### Data supplied

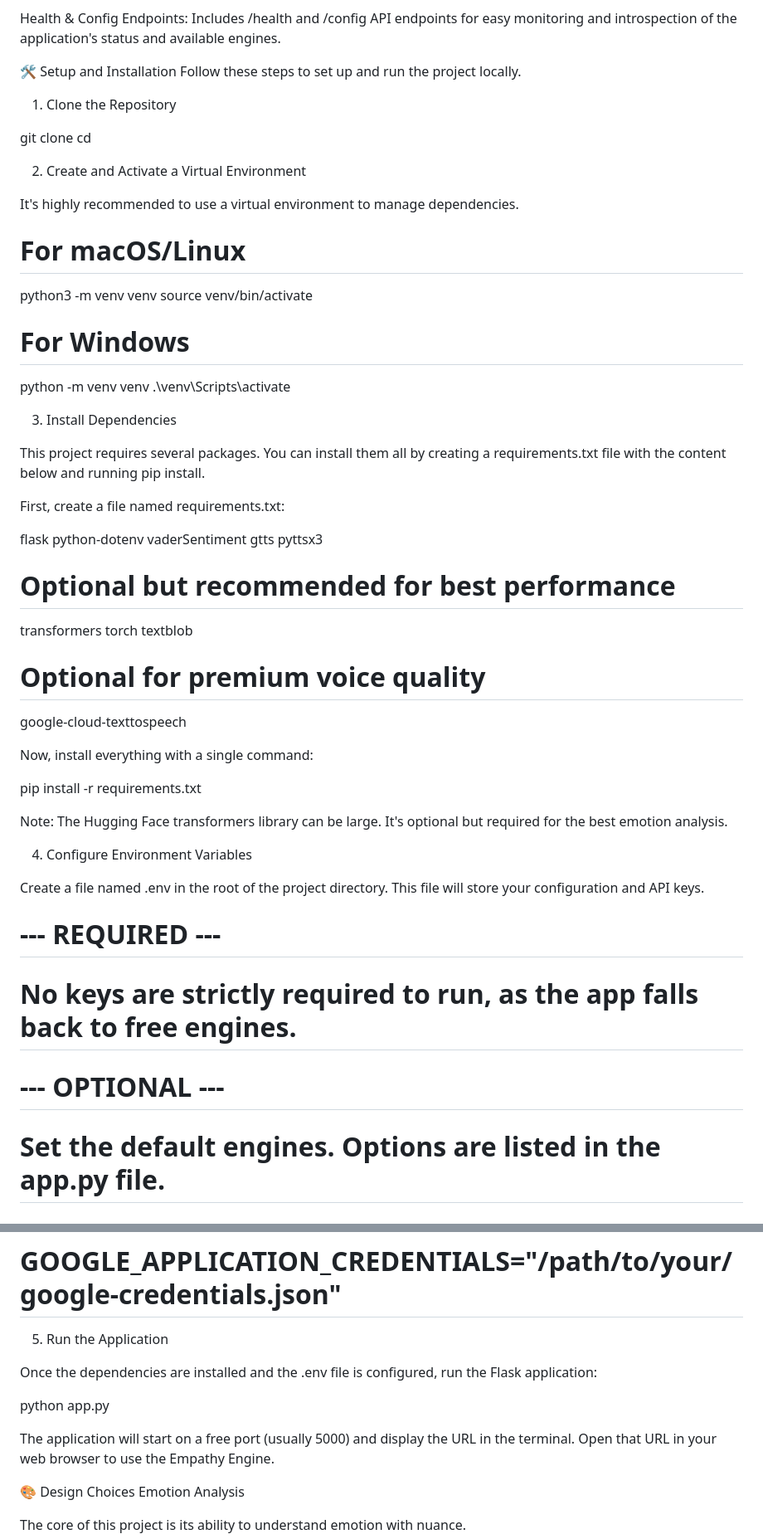
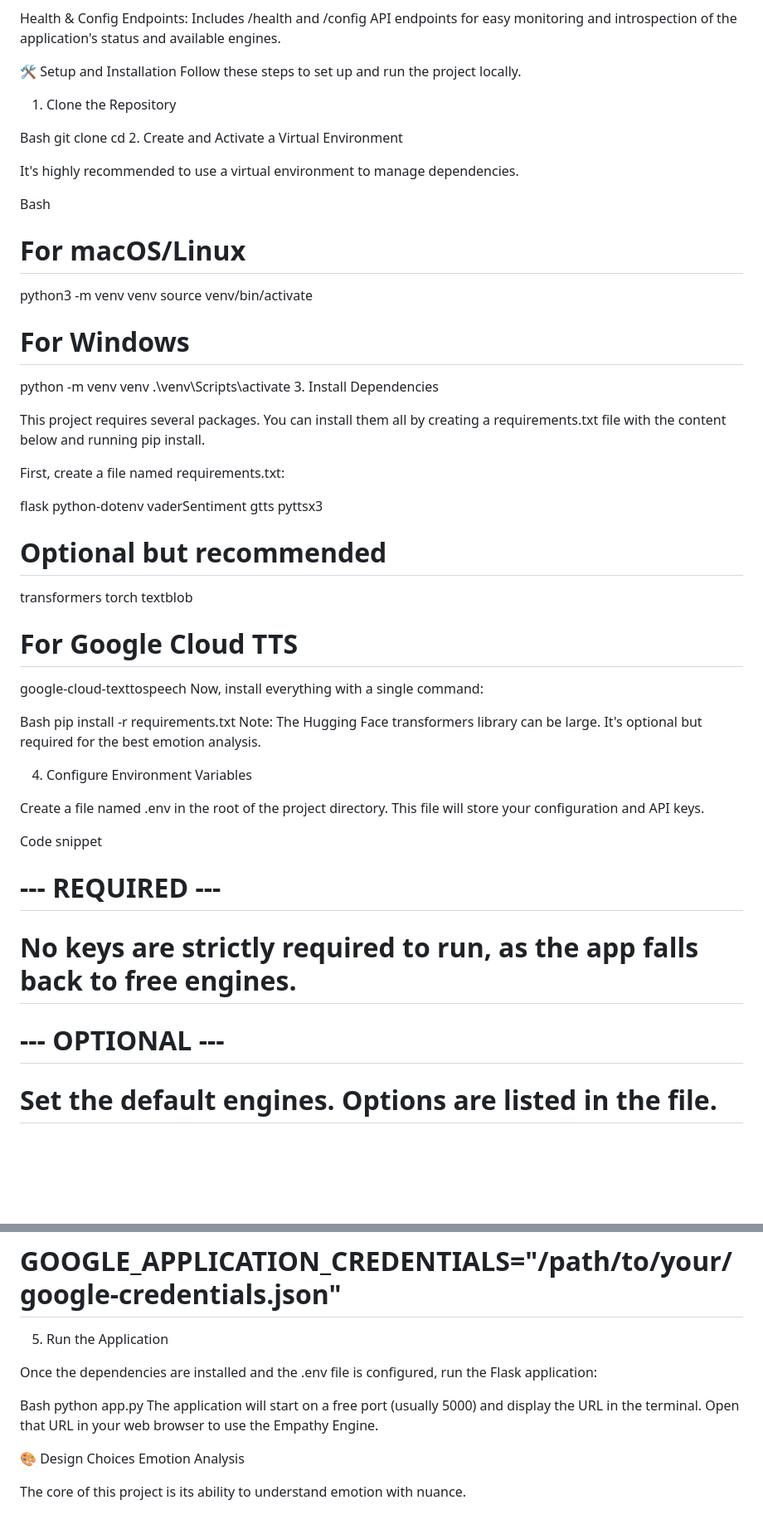
Before and after one commit to ujjwaltwri/darwixai, a Markdown page: README.md, 2 parts joined by grey strips. Shown at 83% size. Drawn GitHub-style; blank space fills up the shorter version.

Commit message:
new readme

```diff
--- a/README.md
+++ b/README.md
@@ -23,13 +23,14 @@ Follow these steps to set up and run the project locally.
 
 1. Clone the Repository
 
+Bash
 git clone <your-github-repo-url>
 cd <repository-folder-name>
-
 2. Create and Activate a Virtual Environment
 
 It's highly recommended to use a virtual environment to manage dependencies.
 
+Bash
 # For macOS/Linux
 python3 -m venv venv
 source venv/bin/activate
@@ -37,7 +38,6 @@ source venv/bin/activate
 # For Windows
 python -m venv venv
 .\venv\Scripts\activate
-
 3. Install Dependencies
 
 This project requires several packages. You can install them all by creating a requirements.txt file with the content below and running pip install.
@@ -49,41 +49,40 @@ python-dotenv
 vaderSentiment
 gtts
 pyttsx3
-# Optional but recommended for best performance
+# Optional but recommended
 transformers
 torch
 textblob
-# Optional for premium voice quality
+# For Google Cloud TTS
 google-cloud-texttospeech
-
 Now, install everything with a single command:
 
+Bash
 pip install -r requirements.txt
-
 Note: The Hugging Face transformers library can be large. It's optional but required for the best emotion analysis.
 
 4. Configure Environment Variables
 
 Create a file named .env in the root of the project directory. This file will store your configuration and API keys.
 
+Code snippet
 # --- REQUIRED ---
 # No keys are strictly required to run, as the app falls back to free engines.
 
 # --- OPTIONAL ---
-# Set the default engines. Options are listed in the app.py file.
+# Set the default engines. Options are listed in the file.
 # EMOTION_ENGINE=ensemble  # (vader, huggingface, textblob, ensemble)
 # TTS_ENGINE=gtts          # (gtts, pyttsx3, google_cloud, macos_say)
 
 # To enable Google Cloud TTS, uncomment the following line and
 # point it to your JSON credentials file.
 # GOOGLE_APPLICATION_CREDENTIALS="/path/to/your/google-credentials.json"
-
 5. Run the Application
 
 Once the dependencies are installed and the .env file is configured, run the Flask application:
 
+Bash
 python app.py
-
 The application will start on a free port (usually 5000) and display the URL in the terminal. Open that URL in your web browser to use the Empathy Engine.
 
 🎨 Design Choices
```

######

• [Exercise aim]: Every line that contains the string "engines" should be copied from the entries.

• [Reply]:
 # No keys are strictly required to run, as the app falls back to free engines.
-# Set the default engines. Options are listed in the app.py file.
+# Set the default engines. Options are listed in the file.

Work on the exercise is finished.